Neither had been terribly productive in the two big tournaments Penn State has wrestled in, either. While Lawson has 16 dual meet team points and two bonus-point tournament wins to his record, compared to Gingrich’s 12 dual meet points and one bonus point tournament win, Sanderson is still treating the heavyweight spot as too close to call.
Sanderson is still not sure which heavyweight will wrestle on Sunday at Rec Hall when the Lions host Rider. Both Gingrich and Lawson have traveled to nearly every away dual, and even while Gingrich was sick, Lawson was still warming up and planning on wrestling.
“Coach tell us both to be ready,” Lawson said.
They’ll continue to prepare as if each one is the starter even if Sanderson isn’t sure which one will get the not right down to weigh-ins.
“It’s just more of a decision we have to make as a staff,” Sanderson said.
he’ll be ready
In addition to Gingrich, Bryan Pearsall has missed the last two duals with a minor ailment.
He doubts it is anything too serious to keep him out of his final home dual inside Rec Hall on Sunday.
“I’ll be 100 percent by the weekend,” Pearsall, a senior, said.
It was senior Derek Reber stepping in for Pearsall at 141 pounds last weekend, while Pearsall nursed an unspecified injury that Penn State associate head coach Cody Sanderson called “minor.” But it didn’t make much sense for the coaching staff to send Pearsall out against No. 2-ranked Hunter Stieber on Sunday, considering Stieber’s prowess for pounding his opponents.
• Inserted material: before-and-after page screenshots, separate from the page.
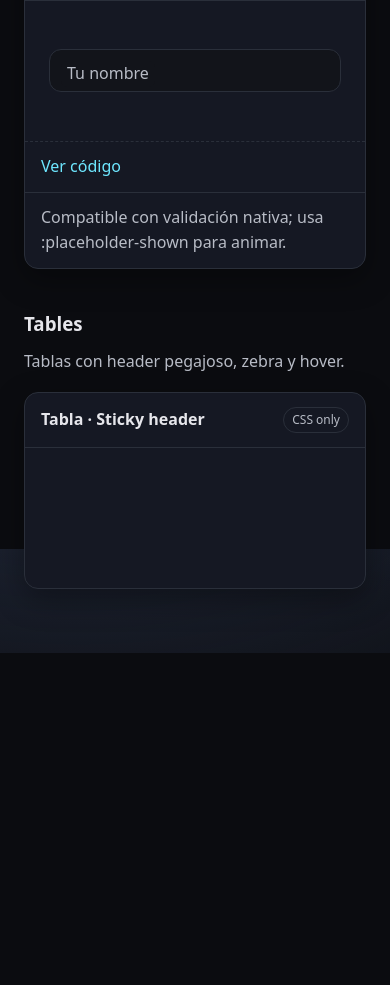
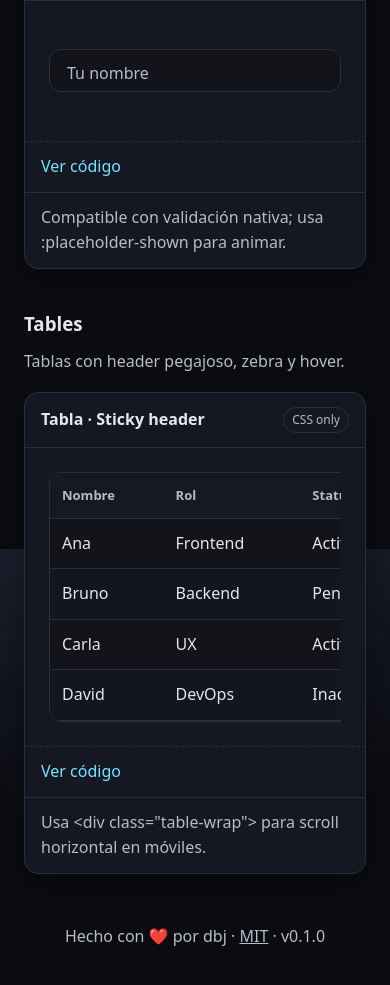
Before and after one commit to dianfer19/DbjWebComponents, a plain HTML site: page index.html in a window 390 px wide. Shown: the part 1139-2124 px from the top of the page. Before the commit the page ends 1792 px from the top, so only its background shows below. Drawn offline with Linux system fonts and the light colour scheme.

Commit message:
refactor: improve semantic HTML and attribute order
Se corrigió el orden de atributos y se optimizó el uso semántico de HTML en todo el archivo. Esto mejora la legibilidad, consistencia y accesibilidad del código.

```diff
--- a/index.html
+++ b/index.html
@@ -1,12 +1,12 @@
 <!doctype html>
-<html lang="es" dir="ltr">
+<html dir="ltr" lang="es">
 <head>
     <meta charset="utf-8"/>
-    <meta name="viewport" content="width=device-width, initial-scale=1"/>
+    <meta content="width=device-width, initial-scale=1" name="viewport"/>
     <title>dbj-webcomponents · Gallery</title>
-    <meta name="description" content="Colección de Web Components reutilizables: loaders, inputs, tablas y más."/>
-    <meta name="color-scheme" content="light dark"/>
-    <link rel="stylesheet" href="assets/styles.css"/>
+    <meta content="Colección de Web Components reutilizables: loaders, inputs, tablas y más." name="description"/>
+    <meta content="light dark" name="color-scheme"/>
+    <link href="assets/styles.css" rel="stylesheet"/>
 </head>
 <body>
 <div class="container">
@@ -23,7 +23,7 @@
         </div>
         <div class="actions">
             <label class="toggle" title="Alternar tema">
-                <input id="theme-toggle" type="checkbox" checked/>
+                <input checked id="theme-toggle" type="checkbox"/>
                 <svg aria-hidden="true" viewBox="0 0 24 24">
                     <path d="M12 3a1 1 0 0 1 1 1v2a1 1 0 1 1-2 0V4a1 1 0 0 1 1-1Zm0 14a5 5 0 1 1 0-10 5 5 0 0 1 0 10Zm8-5a1 1 0 0 1 1 1h0a1 1 0 1 1-2 0h0a1 1 0 0 1 1-1ZM4 12a1 1 0 0 1 1 1h0a1 1 0 1 1-2 0h0a1 1 0 0 1 1-1Zm14.95 6.536a1 1 0 0 1-1.415 1.415l-1.415-1.414a1 1 0 1 1 1.415-1.415l1.415 1.414ZM7.88 6.05a1 1 0 1 1-1.414-1.415L7.88 3.22A1 1 0 0 1 9.293 4.636L7.88 6.05Zm8.485-1.415a1 1 0 0 1 1.415 1.415L16.364 7.465A1 1 0 1 1 14.95 6.05L16.364 4.636ZM6.05 16.364a1 1 0 1 1 1.415 1.415L6.05 19.192a1 1 0 0 1-1.415-1.415l1.415-1.414Z"
                           fill="currentColor"/>
@@ -42,7 +42,7 @@
     </section>
 
     <!-- Loaders -->
-    <section id="loaders" class="anchor">
+    <section class="anchor" id="loaders">
         <h3>Loaders</h3>
         <p class="section-desc">Indicadores de carga minimalistas y performantes.</p>
         <div class="grid">
@@ -52,7 +52,7 @@
                     <span class="badge">CSS only</span>
                 </div>
                 <div class="preview">
-                    <div class="ring" aria-label="Cargando" role="status"></div>
+                    <div aria-label="Cargando" class="ring" role="status"></div>
                 </div>
                 <details>
                     <summary>Ver código</summary>
@@ -71,7 +71,7 @@
     </section>
 
     <!-- Inputs -->
-    <section id="inputs" class="anchor">
+    <section class="anchor" id="inputs">
         <h3>Inputs</h3>
         <p class="section-desc">Campos listos para UX moderna (focus, label flotante, accesibilidad).</p>
         <div class="grid">
@@ -82,8 +82,8 @@
                 </div>
                 <div class="preview">
                     <div class="field">
-                        <input id="demo-name" type="text" placeholder=" " aria-labelledby="lbl-name"/>
-                        <label id="lbl-name" for="demo-name">Tu nombre</label>
+                        <input aria-labelledby="lbl-name" id="demo-name" placeholder=" " type="text"/>
+                        <label for="demo-name" id="lbl-name">Tu nombre</label>
                     </div>
                 </div>
                 <details>
@@ -101,7 +101,7 @@
     </section>
 
     <!-- Tables -->
-    <section id="tables" class="anchor">
+    <section class="anchor" id="tables">
         <h3>Tables</h3>
         <p class="section-desc">Tablas con header pegajoso, zebra y hover.</p>
         <div class="grid">
@@ -112,4 +112,60 @@
                 </div>
                 <div class="preview">
                     <div class="table-wrap">
-                        <table class="dbj" role="table" aria-label="Tabla de ejemplo
+                        <table aria-label="Tabla de ejemplo" class="dbj" role="table">
+                            <thead>
+                            <tr>
+                                <th>Nombre</th>
+                                <th>Rol</th>
+                                <th>Status</th>
+                                <th>Acciones</th>
+                            </tr>
+                            </thead>
+                            <tbody>
+                            <tr>
+                                <td>Ana</td>
+                                <td>Frontend</td>
+                                <td>Activa</td>
+                                <td>Ver</td>
+                            </tr>
+                            <tr>
+                                <td>Bruno</td>
+                                <td>Backend</td>
+                                <td>Pendiente</td>
+                                <td>Editar</td>
+                            </tr>
+                            <tr>
+                                <td>Carla</td>
+                                <td>UX</td>
+                                <td>Activa</td>
+                                <td>Ver</td>
+                            </tr>
+                            <tr>
+                                <td>David</td>
+                                <td>DevOps</td>
+                                <td>Inactivo</td>
+                                <td>—</td>
+                            </tr>
+                            </tbody>
+                        </table>
+                    </div>
+                </div>
+                <details>
+                    <summary>Ver código</summary>
+                    <pre><code>&lt;div class="table-wrap"&gt;
+  &lt;table class="dbj"&gt;...&lt;/table&gt;
+&lt;/div&gt;
+
+/* CSS base en el &lt;head&gt; (ver .dbj y thead sticky) */</code></pre>
+                </details>
+                <div class="meta">Usa &lt;div class="table-wrap"&gt; para scroll horizontal en móviles.</div>
+            </article>
+        </div>
+    </section>
+
+    <footer>
+        Hecho con ❤️ por dbj · <a href="#">MIT</a> · v0.1.0
+    </footer>
+</div>
+</body>
+</html>
```
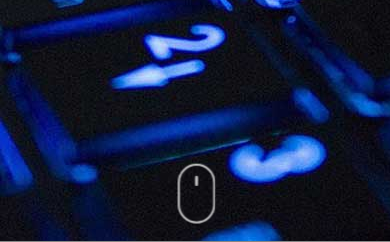
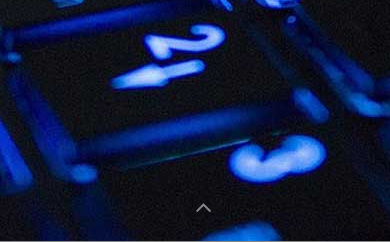
Before and after one commit to kvnbrnrd/Portfolio, a PHP site: page / in a window 390 px wide. Shown: the part 603-845 px from the top of the page. Run offline with PHP 8.4, Linux system fonts and the light colour scheme; some libraries are stand-ins or nearby versions.

Commit message:
[fix] Ajout flèches scroll pour version mobile

```diff
--- a/Assets/CSS/main.css
+++ b/Assets/CSS/main.css
@@ -290,6 +290,13 @@ img {
 		cursor: pointer;
 	}
 
+	.call-arrow
+	{
+		position: absolute;
+		bottom: 2rem;
+		left: 50%;
+	}
+
 
 
 	.TxtProjet
@@ -298,6 +305,11 @@ img {
 		font-weight: bolder;
 		font-family: 'karla-bold', 'Times New Roman', Times, serif;
 		color: #ececec;
+	}
+
+	.scrollme
+	{
+		display: none;
 	}
 
 
@@ -573,43 +585,73 @@ img {
 
 @media screen and (max-width: 576px) {
 
-	.scroll-downs {
-		position: absolute;
-		top: 0;
-		right: 0;
-		bottom: 0;
-		left: 0;
-		margin : auto;
+	#mouse
+	{
+		display: none;
+	}
 
-		width: 34px;
-		height: 55px;
-	  }
-	  .mousey {
-		width: 3px;
-		padding: 10px 15px;
-		height: 35px;
-		border: 2px solid #fff;
-		border-radius: 25px;
-		opacity: 0.75;
-		box-sizing: content-box;
-	  }
-	  .scroller
-	  {
-		  width: 3px;
-		  height: 10px;
-		  border-radius: 25%;
-		  background-color: #fff;
-		  animation-name: scroll;
-		  animation-delay: 2s;
-		  animation-duration: 2.2s;
-		  animation-timing-function: cubic-bezier(.15,.41,.69,.94);
-		  animation-iteration-count: infinite;
-		  }
-		  @keyframes scroll {
-		  0% { opacity: 0; }
-		  10% { transform: translateY(0px); opacity: 1; }
-		  100% { transform: translateY(15px); opacity: 0;}
-	  }
+	@keyframes pulsea {
+		0%, 80%, 100% {
+			 text-shadow:
+			 0pt 0px 0px rgba(255,255,255,0),
+			 0pt -10pt 0px rgba(255,255,255,0),
+			 0pt -20pt 0px rgba(255,255,255,0);
+		}
+		10% {
+			 text-shadow:
+			 0pt 0px 0px rgba(255,255,255,0.5),
+			 0pt -10pt 0px rgba(255,255,255,0),
+			 0pt -20pt 0px rgba(255,255,255,0);
+		}
+		20% {
+			 text-shadow:
+			 0pt 0px 0px rgba(255,255,255,1),
+			 0pt -10pt 0px rgba(255,255,255,0),
+			 0pt -20pt 0px rgba(255,255,255,0);
+		}
+		30% {
+			 text-shadow:
+			 0pt 0px 0px rgba(255,255,255,0.5),
+			 0pt -10pt 0px rgba(255,255,255,0),
+			 0pt -20pt 0px rgba(255,255,255,0);
+		}
+		40% {
+			 text-shadow:
+			 0pt 0px 0px rgba(255,255,255,0),
+			 0pt -10pt 0px rgba(255,255,255,1),
+			 0pt -20pt 0px rgba(255,255,255,0);
+		}
+		50% {
+			 text-shadow:
+			 0pt 0px 0px rgba(255,255,255,0),
+			 0pt -10pt 0px rgba(255,255,255,0),
+			 0pt -20pt 0px rgba(255,255,255,0);
+		}
+		60% {
+			 text-shadow:
+			 0pt 0px 0px rgba(255,255,255,0),
+			 0pt -10pt 0px rgba(255,255,255,0),
+			 0pt -20pt 0px rgba(255,255,255,1);
+		}
+		70% {
+			 text-shadow:
+			 0pt 0px 0px rgba(255,255,255,0),
+			 0pt -10pt 0px rgba(255,255,255,0),
+			 0pt -20pt 0px rgba(255,255,255,0);
+		}
+	 }
+
+	 .scrollme::after{
+		 animation: pulsea 2s linear infinite;
+		 font-size:20pt;
+		 color:transparent; /*Using only shadows makes the animation easier*/
+		 font-family: FontAwesome;
+		 content:"\f106";
+		 text-shadow:
+			 0pt 0px 0px rgba(255,255,255,1),
+			 10pt 0px 0px rgba(255,255,255,1),
+			 20pt 0px 0px rgba(255,255,255,1);
+	 }
 
 /* ******************************* Fin Animations scroll ******************************************** */
 	.home
@@ -655,6 +697,11 @@ img {
 		left: 50%;
 		margin-left: -140px;
 		width: 280px;
+	}
+
+	.scrollme
+	{
+		display: block;
 	}
 
 /* ******************************* Fin Home ******************************************** */
@@ -892,7 +939,6 @@ img {
 	{
 		background-image: url('../Images/mobilephonebooth.jpg');
 		background-size: cover;
-
 	}
 }
 
--- a/Views/HomeView.php
+++ b/Views/HomeView.php
@@ -5,8 +5,8 @@
         <meta http-equiv="X-UA-Compatible" content="IE=edge">
         <title>Kevin Bernard | Portfolio</title>
         <meta name="viewport" content="width=device-width, initial-scale=1">
+        <link href="//maxcdn.bootstrapcdn.com/font-awesome/4.2.0/css/font-awesome.min.css" rel="stylesheet">
         <link rel="stylesheet" href="https://stackpath.bootstrapcdn.com/bootstrap/4.2.1/css/bootstrap.min.css" integrity="sha384-GJzZqFGwb1QTTN6wy59ffF1BuGJpLSa9DkKMp0DgiMDm4iYMj70gZWKYbI706tWS" crossorigin="anonymous">
-
         <link rel="stylesheet" type="text/css" media="screen" href="Assets/CSS/main.css" />
     </head>
 <body>
@@ -26,6 +26,7 @@
                 </div>
             </div>
         </div>
+        <div class="scrollme call-arrow"></div>
 </section>
 
 <!-- ------------------------------- Fin Page Home -------------------------------- -->
@@ -42,7 +43,7 @@
                 <div class="collapse navbar-collapse" id="navbarsExample02">
                     <ul class="navbar-nav mr-auto">
                         <li class="nav-item">
-                            <a class="nav-link" href="#home"><img id="KB" src="Assets/Images/k.png" alt="logo"></a>
+                            <a class="nav-link" href="https://kevinb269.promo-24.codeur.online/mesprojets/Portfolio/index.php"><img id="KB" src="Assets/Images/k.png" alt="logo"></a>
                         </li>
                     </ul>
                     <ul class="navbar-nav my-2 my-md-0">
```
Also changed, not shown: Assets/JS/main.js (+13 -0 lines).
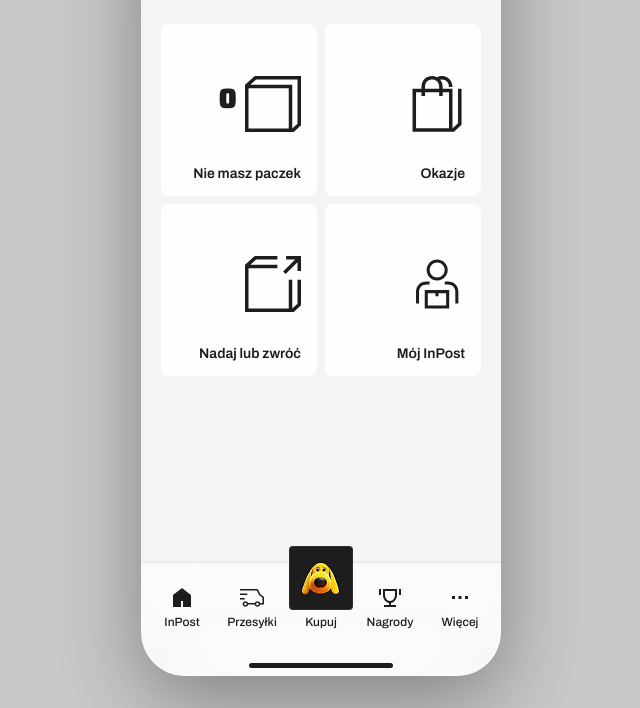
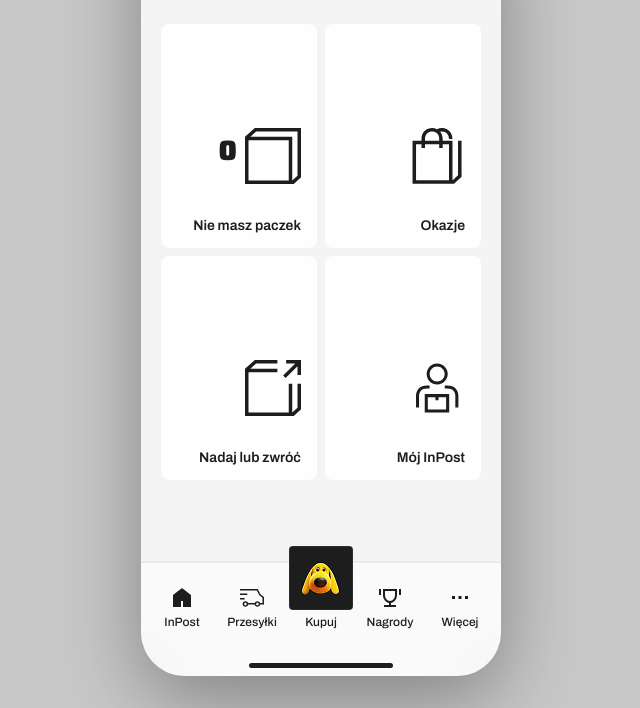
Before and after one commit to andrzejwojtowiczzen213/coupons, a plain HTML site: page index.html in a window 1280 px wide. Shown: the part 136-844 px from the top of the page, without its empty margins (319-959 px from the left). Drawn offline with Linux system fonts and the light colour scheme.

Commit message:
Increase bento card height by 30% (172px → 224px)

```diff
--- a/index.html
+++ b/index.html
@@ -292,7 +292,7 @@
     .home-card {
       background: var(--home-card-role-neutral-bg);
       border-radius: var(--home-card-size-medium-radius);
-      min-height: 172px;
+      min-height: 224px;
       display: flex;
       flex-direction: column;
       align-items: flex-end;
```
Cael Sanderson said keeping Pearsall out was preventative in order to let him fully heal as he attempts to earn his first career berth in the NCAA tournament.
“He just kind of had a weird injury that he just didn’t feel very good and to throw him out there,” Sanderson said, “You could jeopardize him and make something small turn into something big. And we didn’t want to do that.”